The season just started, and my last post was immediately after Game 7 of the World Series so it’s time for more updates.
The Boston Red Sox played their home opener yesterday against the Washington Nationals. The boxscore will show that the Sox won 9-4 while getting 13 hits, and Washington made one fielding error. Nats starter Jordan Zimmerman got charged with eight runs, seven of those earned in just 2 1/3 innings. But he didn’t pitch as poorly as the numbers show. I saw at least three additional uncounted errors, which should have made many of those runs unearned.
Take a look for yourselves:
Here’s a routine fly ball which falls untouched:
Shouldn’t the centerfielder have caught that with ordinary effort? Why is it not an error? Are some official scorers still holding on the antiquainted belief that there’s no error if nobody touches a ball?
Ok, here’s another one from the same inning:
This one looks even more routine. But some miscommunication led to both fielders looking at each other while it falls in untouched. Now here’s a scorer’s dilemna? Who do you give an error to if either could have caught the ball? Maybe that’s why they are reluctant to give an error on these types of plays? Anyhow, easy answer. The centerfielder gets the E. There is a hierarchy in baseball whenever two or more players both go for a ball. CF has priority over the corners, therefore it is his ball, and therefore it should have been his E.

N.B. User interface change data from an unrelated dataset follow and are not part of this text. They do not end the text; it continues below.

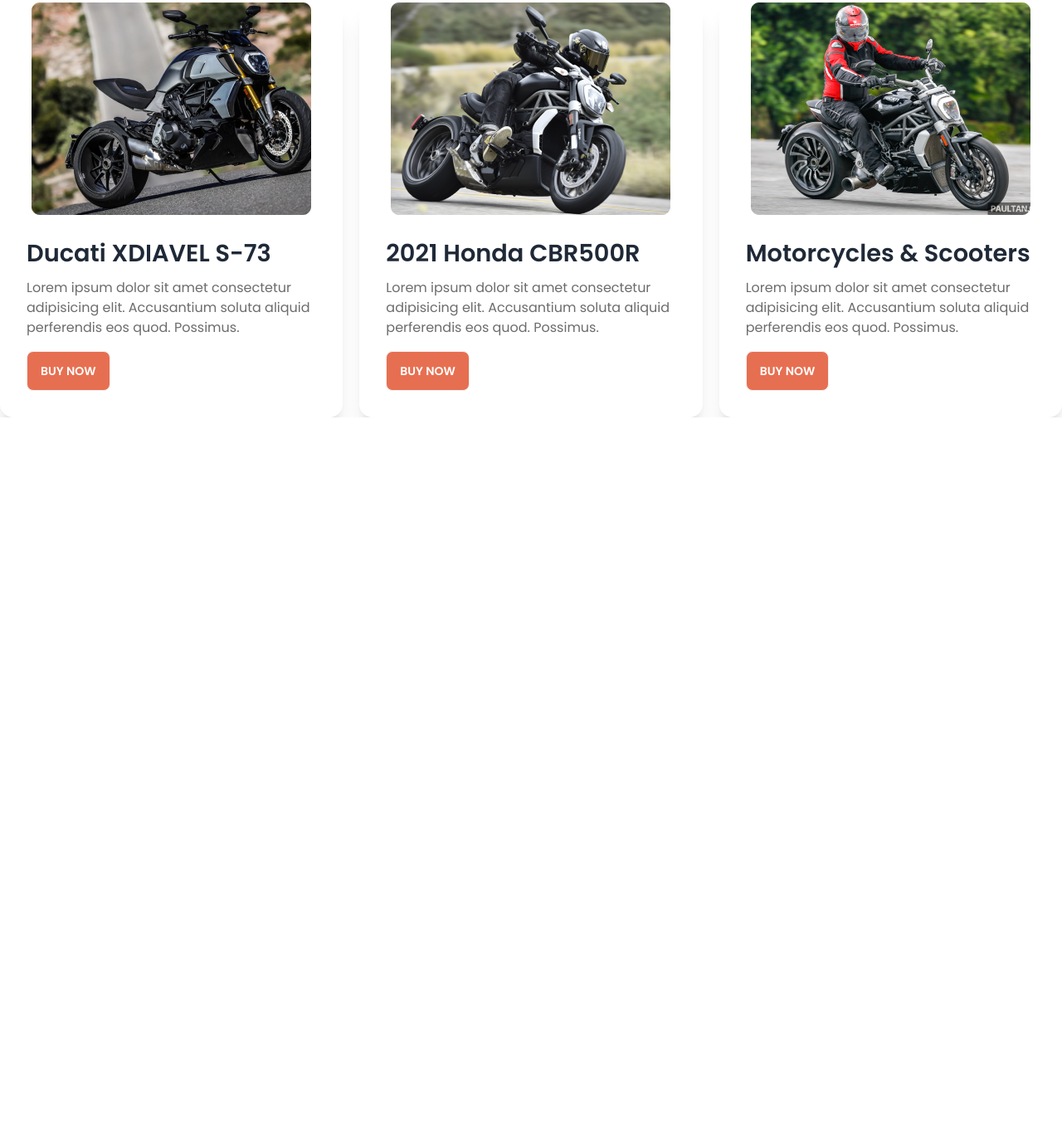
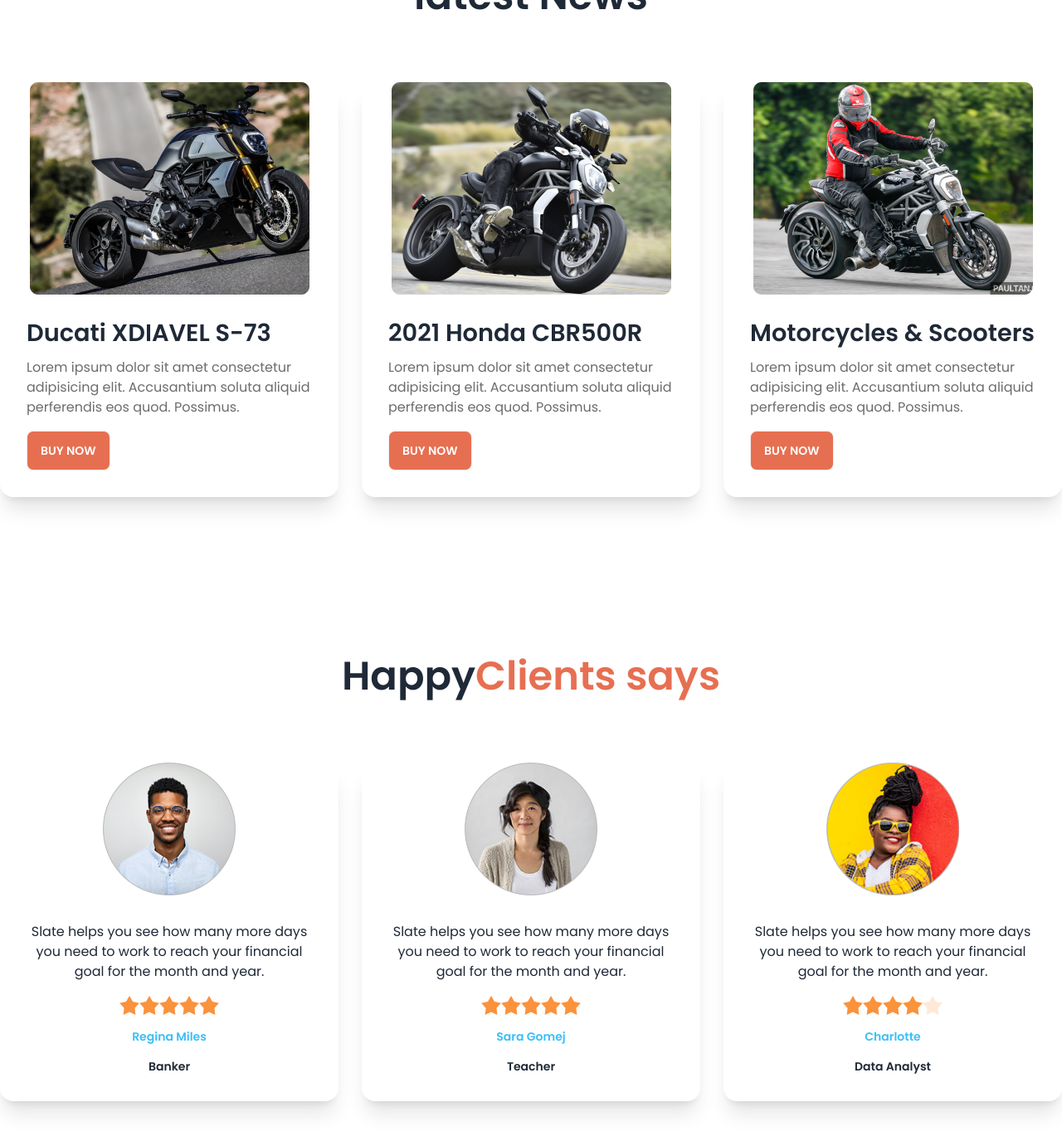
Before and after one commit to sagazirobiul/biker-zone-with-tailwind, a plain HTML site: page index.html in a window 1280 px wide. Shown: the part 1330-2711 px from the top of the page at 83% size. Before the commit the page ends 1833 px from the top, so only its background shows below. Drawn offline with nearby package versions, Linux system fonts and the light colour scheme.

Commit message:
happy client sections has finished

```diff
--- a/index.html
+++ b/index.html
@@ -171,14 +171,15 @@
         </section>
 
         <!-- Latest News Section -->
-        <section>
+        <section class="py-24">
             <h2 class="font-semibold text-5xl text-center mb-20">latest News</h2>
-            <div class="grid gap-5 grid-cols-1 md:grid-cols-2 lg:grid-cols-3">
+            <div class="grid gap-7 grid-cols-1 md:grid-cols-2 lg:grid-cols-3">
                 <div class="card bg-base-100 shadow-xl">
                     <figure><img src="/images/others/latest1.png" alt="Shoes" /></figure>
                     <div class="card-body space-y-2">
                         <h2 class="card-title text-[1.8rem] font-semibold">Ducati XDIAVEL S-73</h2>
-                        <p class="text-[#6C6C6C]">Lorem ipsum dolor sit amet consectetur adipisicing elit. Accusantium soluta aliquid perferendis eos quod. Possimus.</p>
+                        <p class="text-[#6C6C6C]">Lorem ipsum dolor sit amet consectetur adipisicing elit. Accusantium
+                            soluta aliquid perferendis eos quod. Possimus.</p>
                         <div class="card-actions">
                             <button class="btn bg-bike-primary text-white hover:bg-slate-900">Buy Now</button>
                         </div>
@@ -188,7 +189,8 @@
                     <figure><img src="/images/others/latest2.png" alt="Shoes" /></figure>
                     <div class="card-body space-y-2">
                         <h2 class="card-title text-[1.8rem] font-semibold">2021 Honda CBR500R</h2>
-                        <p class="text-[#6C6C6C]">Lorem ipsum dolor sit amet consectetur adipisicing elit. Accusantium soluta aliquid perferendis eos quod. Possimus.</p>
+                        <p class="text-[#6C6C6C]">Lorem ipsum dolor sit amet consectetur adipisicing elit. Accusantium
+                            soluta aliquid perferendis eos quod. Possimus.</p>
                         <div class="card-actions">
                             <button class="btn bg-bike-primary text-white hover:bg-slate-900">Buy Now</button>
                         </div>
@@ -198,10 +200,69 @@
                     <figure><img src="/images/others/latest3.png" alt="Shoes" /></figure>
                     <div class="card-body space-y-2">
                         <h2 class="card-title text-[1.8rem] font-semibold">Motorcycles & Scooters</h2>
-                        <p class="text-[#6C6C6C]">Lorem ipsum dolor sit amet consectetur adipisicing elit. Accusantium soluta aliquid perferendis eos quod. Possimus.</p>
+                        <p class="text-[#6C6C6C]">Lorem ipsum dolor sit amet consectetur adipisicing elit. Accusantium
+                            soluta aliquid perferendis eos quod. Possimus.</p>
                         <div class="card-actions">
                             <button class="btn bg-bike-primary text-white hover:bg-slate-900">Buy Now</button>
                         </div>
+                    </div>
+                </div>
+            </div>
+        </section>
+
+        <!-- Happy Clients Section -->
+        <section class="py-24">
+            <h2 class="font-semibold text-5xl text-center mb-20">Happy<span class="text-bike-primary">Clients
+                    says</span></h2>
+            <div class="grid gap-7 grid-cols-1 md:grid-cols-2 lg:grid-cols-3">
+                <div class="card bg-base-100 shadow-xl">
+                    <img class="h-40 mx-auto" src="images/others/user-1.png" alt="">
+                    <div class="card-body text-center space-y-2">
+                        <p>Slate helps you see how many more days you need to work to reach your financial goal for the
+                            month and year.</p>
+                        <div class="rating justify-center">
+                            <input type="radio" name="rating-2" class="mask mask-star-2 bg-orange-400" />
+                            <input type="radio" name="rating-2" class="mask mask-star-2 bg-orange-400" />
+                            <input type="radio" name="rating-2" class="mask mask-star-2 bg-orange-400" />
+                            <input type="radio" name="rating-2" class="mask mask-star-2 bg-orange-400" checked />
+                            <input type="radio" name="rating-2" class="mask mask-star-2 bg-orange-400" />
+                        </div>
+                        <p class="text-sm text-info font-semibold">Regina Miles</p>
+                        <p class="text-sm font-semibold">Banker</p>
+                    </div>
+                </div>
+                <div class="card bg-base-100 shadow-xl">
+                    <img class="h-40 mx-auto" src="images/others/user-2.png" alt="">
+                    <div class="card-body text-center space-y-2">
+                        <p>Slate helps you see how
+                            many more days you need
+                            to work to reach your financial
+                            goal for the month and year.</p>
+                        <div class="rating justify-center">
+                            <input type="radio" name="rating-2" class="mask mask-star-2 bg-orange-400" />
+                            <input type="radio" name="rating-2" class="mask mask-star-2 bg-orange-400" />
+                            <input type="radio" name="rating-2" class="mask mask-star-2 bg-orange-400" />
+                            <input type="radio" name="rating-2" class="mask mask-star-2 bg-orange-400" checked />
+                            <input type="radio" name="rating-2" class="mask mask-star-2 bg-orange-400" />
+                        </div>
+                        <p class="text-sm text-info font-semibold">Sara Gomej</p>
+                        <p class="text-sm font-semibold">Teacher</p>
+                    </div>
+                </div>
+                <div class="card bg-base-100 shadow-xl">
+                    <img class="h-40 mx-auto" src="images/others/user-3.png" alt="">
+                    <div class="card-body text-center space-y-2">
+                        <p>Slate helps you see how many more days you need to work to reach your financial goal for the
+                            month and year.</p>
+                        <div class="rating justify-center">
+                            <input type="radio" name="rating-2" class="mask mask-star-2 bg-orange-400" />
+                            <input type="radio" name="rating-2" class="mask mask-star-2 bg-orange-400" />
+                            <input type="radio" name="rating-2" class="mask mask-star-2 bg-orange-400" />
+                            <input type="radio" name="rating-2" class="mask mask-star-2 bg-orange-400" checked />
+                            <input type="radio" name="rating-2" class="mask mask-star-2 bg-orange-400" />
+                        </div>
+                        <p class="text-sm text-info font-semibold">Charlotte</p>
+                        <p class="text-sm font-semibold">Data Analyst</p>
                     </div>
                 </div>
             </div>
```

Still in the same inning, a ground ball gets hit towards the shortstop:
This one may have been a little tougher because his teammate screened him a bit by going for the ball, but in my opinion, an MLB infielder should make this play.
Washington’s starter was removed after that play. And his record showed he had an awful outing. But with some decent defense behind him he should have only given up three runs in total.